> [TASK TO COMPLETE] Output the full listing below, keeping each line exact.

> [EXERCISE MATERIAL]
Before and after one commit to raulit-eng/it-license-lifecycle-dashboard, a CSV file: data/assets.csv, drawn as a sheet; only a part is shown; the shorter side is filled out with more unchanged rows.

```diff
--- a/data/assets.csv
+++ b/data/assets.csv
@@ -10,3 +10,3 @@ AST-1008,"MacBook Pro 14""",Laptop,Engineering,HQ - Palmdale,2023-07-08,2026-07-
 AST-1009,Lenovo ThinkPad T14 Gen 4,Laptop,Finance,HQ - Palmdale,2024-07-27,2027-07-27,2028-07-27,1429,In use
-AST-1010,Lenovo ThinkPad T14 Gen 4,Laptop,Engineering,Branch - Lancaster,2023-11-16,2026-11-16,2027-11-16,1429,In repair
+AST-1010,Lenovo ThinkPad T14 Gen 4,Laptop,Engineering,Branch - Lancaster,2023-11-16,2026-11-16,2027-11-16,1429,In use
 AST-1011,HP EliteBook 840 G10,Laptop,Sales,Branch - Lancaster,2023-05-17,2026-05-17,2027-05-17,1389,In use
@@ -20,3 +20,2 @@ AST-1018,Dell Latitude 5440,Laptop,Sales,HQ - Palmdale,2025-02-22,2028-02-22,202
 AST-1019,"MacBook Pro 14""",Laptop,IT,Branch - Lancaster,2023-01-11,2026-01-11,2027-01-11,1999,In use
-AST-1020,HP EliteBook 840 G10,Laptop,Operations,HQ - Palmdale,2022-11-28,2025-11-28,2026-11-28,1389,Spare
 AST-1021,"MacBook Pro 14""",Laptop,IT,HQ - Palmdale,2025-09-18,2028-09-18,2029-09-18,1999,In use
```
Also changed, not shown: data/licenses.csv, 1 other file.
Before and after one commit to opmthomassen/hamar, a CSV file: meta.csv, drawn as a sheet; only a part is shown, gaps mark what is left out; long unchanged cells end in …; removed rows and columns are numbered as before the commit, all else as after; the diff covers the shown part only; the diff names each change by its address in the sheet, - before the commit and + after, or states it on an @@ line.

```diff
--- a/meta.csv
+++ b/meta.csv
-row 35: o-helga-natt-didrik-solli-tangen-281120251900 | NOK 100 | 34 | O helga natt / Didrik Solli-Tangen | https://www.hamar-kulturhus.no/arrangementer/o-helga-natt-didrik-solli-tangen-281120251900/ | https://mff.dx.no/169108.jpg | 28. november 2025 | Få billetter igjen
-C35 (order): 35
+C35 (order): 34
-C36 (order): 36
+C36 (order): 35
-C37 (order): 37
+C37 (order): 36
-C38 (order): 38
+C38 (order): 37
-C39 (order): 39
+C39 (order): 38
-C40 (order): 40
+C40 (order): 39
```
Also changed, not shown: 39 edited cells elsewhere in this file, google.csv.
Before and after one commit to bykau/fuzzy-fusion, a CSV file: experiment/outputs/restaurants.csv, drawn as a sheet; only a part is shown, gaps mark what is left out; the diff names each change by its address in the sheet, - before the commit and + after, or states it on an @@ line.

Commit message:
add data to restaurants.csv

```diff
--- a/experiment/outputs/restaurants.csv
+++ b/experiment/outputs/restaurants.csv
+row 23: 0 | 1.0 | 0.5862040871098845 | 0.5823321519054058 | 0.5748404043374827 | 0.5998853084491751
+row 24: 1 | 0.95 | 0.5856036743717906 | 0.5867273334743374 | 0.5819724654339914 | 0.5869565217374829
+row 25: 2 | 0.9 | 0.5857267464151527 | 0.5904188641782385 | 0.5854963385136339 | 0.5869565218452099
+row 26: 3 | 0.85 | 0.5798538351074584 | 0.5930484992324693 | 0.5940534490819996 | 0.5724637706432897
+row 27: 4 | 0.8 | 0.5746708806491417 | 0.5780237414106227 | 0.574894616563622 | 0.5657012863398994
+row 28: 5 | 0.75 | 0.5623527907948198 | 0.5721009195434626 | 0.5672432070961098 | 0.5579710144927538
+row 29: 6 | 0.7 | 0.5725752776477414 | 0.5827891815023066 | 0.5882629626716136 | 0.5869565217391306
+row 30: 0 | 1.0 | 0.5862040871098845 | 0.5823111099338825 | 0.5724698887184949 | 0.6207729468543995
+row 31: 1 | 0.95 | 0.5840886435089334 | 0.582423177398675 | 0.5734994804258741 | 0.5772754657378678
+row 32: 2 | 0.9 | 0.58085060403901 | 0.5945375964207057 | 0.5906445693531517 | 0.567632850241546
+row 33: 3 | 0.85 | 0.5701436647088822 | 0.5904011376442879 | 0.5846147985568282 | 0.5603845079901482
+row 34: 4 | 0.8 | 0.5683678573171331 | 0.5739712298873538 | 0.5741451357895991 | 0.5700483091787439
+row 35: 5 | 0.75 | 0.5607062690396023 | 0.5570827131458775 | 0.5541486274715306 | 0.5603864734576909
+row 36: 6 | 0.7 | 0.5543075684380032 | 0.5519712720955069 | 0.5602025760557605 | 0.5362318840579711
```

> [WRITTEN RESPONSE]
Before and after one commit to raulit-eng/it-license-lifecycle-dashboard, a CSV file: data/assets.csv, drawn as a sheet; only a part is shown; the shorter side is filled out with more unchanged rows.

```diff
--- a/data/assets.csv
+++ b/data/assets.csv
@@ -10,3 +10,3 @@ AST-1008,"MacBook Pro 14""",Laptop,Engineering,HQ - Palmdale,2023-07-08,2026-07-
 AST-1009,Lenovo ThinkPad T14 Gen 4,Laptop,Finance,HQ - Palmdale,2024-07-27,2027-07-27,2028-07-27,1429,In use
-AST-1010,Lenovo ThinkPad T14 Gen 4,Laptop,Engineering,Branch - Lancaster,2023-11-16,2026-11-16,2027-11-16,1429,In repair
+AST-1010,Lenovo ThinkPad T14 Gen 4,Laptop,Engineering,Branch - Lancaster,2023-11-16,2026-11-16,2027-11-16,1429,In use
 AST-1011,HP EliteBook 840 G10,Laptop,Sales,Branch - Lancaster,2023-05-17,2026-05-17,2027-05-17,1389,In use
@@ -20,3 +20,2 @@ AST-1018,Dell Latitude 5440,Laptop,Sales,HQ - Palmdale,2025-02-22,2028-02-22,202
 AST-1019,"MacBook Pro 14""",Laptop,IT,Branch - Lancaster,2023-01-11,2026-01-11,2027-01-11,1999,In use
-AST-1020,HP EliteBook 840 G10,Laptop,Operations,HQ - Palmdale,2022-11-28,2025-11-28,2026-11-28,1389,Spare
 AST-1021,"MacBook Pro 14""",Laptop,IT,HQ - Palmdale,2025-09-18,2028-09-18,2029-09-18,1999,In use
```
Also changed, not shown: data/licenses.csv, 1 other file.
Before and after one commit to opmthomassen/hamar, a CSV file: meta.csv, drawn as a sheet; only a part is shown, gaps mark what is left out; long unchanged cells end in …; removed rows and columns are numbered as before the commit, all else as after; the diff covers the shown part only; the diff names each change by its address in the sheet, - before the commit and + after, or states it on an @@ line.

```diff
--- a/meta.csv
+++ b/meta.csv
-row 35: o-helga-natt-didrik-solli-tangen-281120251900 | NOK 100 | 34 | O helga natt / Didrik Solli-Tangen | https://www.hamar-kulturhus.no/arrangementer/o-helga-natt-didrik-solli-tangen-281120251900/ | https://mff.dx.no/169108.jpg | 28. november 2025 | Få billetter igjen
-C35 (order): 35
+C35 (order): 34
-C36 (order): 36
+C36 (order): 35
-C37 (order): 37
+C37 (order): 36
-C38 (order): 38
+C38 (order): 37
-C39 (order): 39
+C39 (order): 38
-C40 (order): 40
+C40 (order): 39
```
Also changed, not shown: 39 edited cells elsewhere in this file, google.csv.
Before and after one commit to bykau/fuzzy-fusion, a CSV file: experiment/outputs/restaurants.csv, drawn as a sheet; only a part is shown, gaps mark what is left out; the diff names each change by its address in the sheet, - before the commit and + after, or states it on an @@ line.

Commit message:
add data to restaurants.csv

```diff
--- a/experiment/outputs/restaurants.csv
+++ b/experiment/outputs/restaurants.csv
+row 23: 0 | 1.0 | 0.5862040871098845 | 0.5823321519054058 | 0.5748404043374827 | 0.5998853084491751
+row 24: 1 | 0.95 | 0.5856036743717906 | 0.5867273334743374 | 0.5819724654339914 | 0.5869565217374829
+row 25: 2 | 0.9 | 0.5857267464151527 | 0.5904188641782385 | 0.5854963385136339 | 0.5869565218452099
+row 26: 3 | 0.85 | 0.5798538351074584 | 0.5930484992324693 | 0.5940534490819996 | 0.5724637706432897
+row 27: 4 | 0.8 | 0.5746708806491417 | 0.5780237414106227 | 0.574894616563622 | 0.5657012863398994
+row 28: 5 | 0.75 | 0.5623527907948198 | 0.5721009195434626 | 0.5672432070961098 | 0.5579710144927538
+row 29: 6 | 0.7 | 0.5725752776477414 | 0.5827891815023066 | 0.5882629626716136 | 0.5869565217391306
+row 30: 0 | 1.0 | 0.5862040871098845 | 0.5823111099338825 | 0.5724698887184949 | 0.6207729468543995
+row 31: 1 | 0.95 | 0.5840886435089334 | 0.582423177398675 | 0.5734994804258741 | 0.5772754657378678
+row 32: 2 | 0.9 | 0.58085060403901 | 0.5945375964207057 | 0.5906445693531517 | 0.567632850241546
+row 33: 3 | 0.85 | 0.5701436647088822 | 0.5904011376442879 | 0.5846147985568282 | 0.5603845079901482
+row 34: 4 | 0.8 | 0.5683678573171331 | 0.5739712298873538 | 0.5741451357895991 | 0.5700483091787439
+row 35: 5 | 0.75 | 0.5607062690396023 | 0.5570827131458775 | 0.5541486274715306 | 0.5603864734576909
+row 36: 6 | 0.7 | 0.5543075684380032 | 0.5519712720955069 | 0.5602025760557605 | 0.5362318840579711
```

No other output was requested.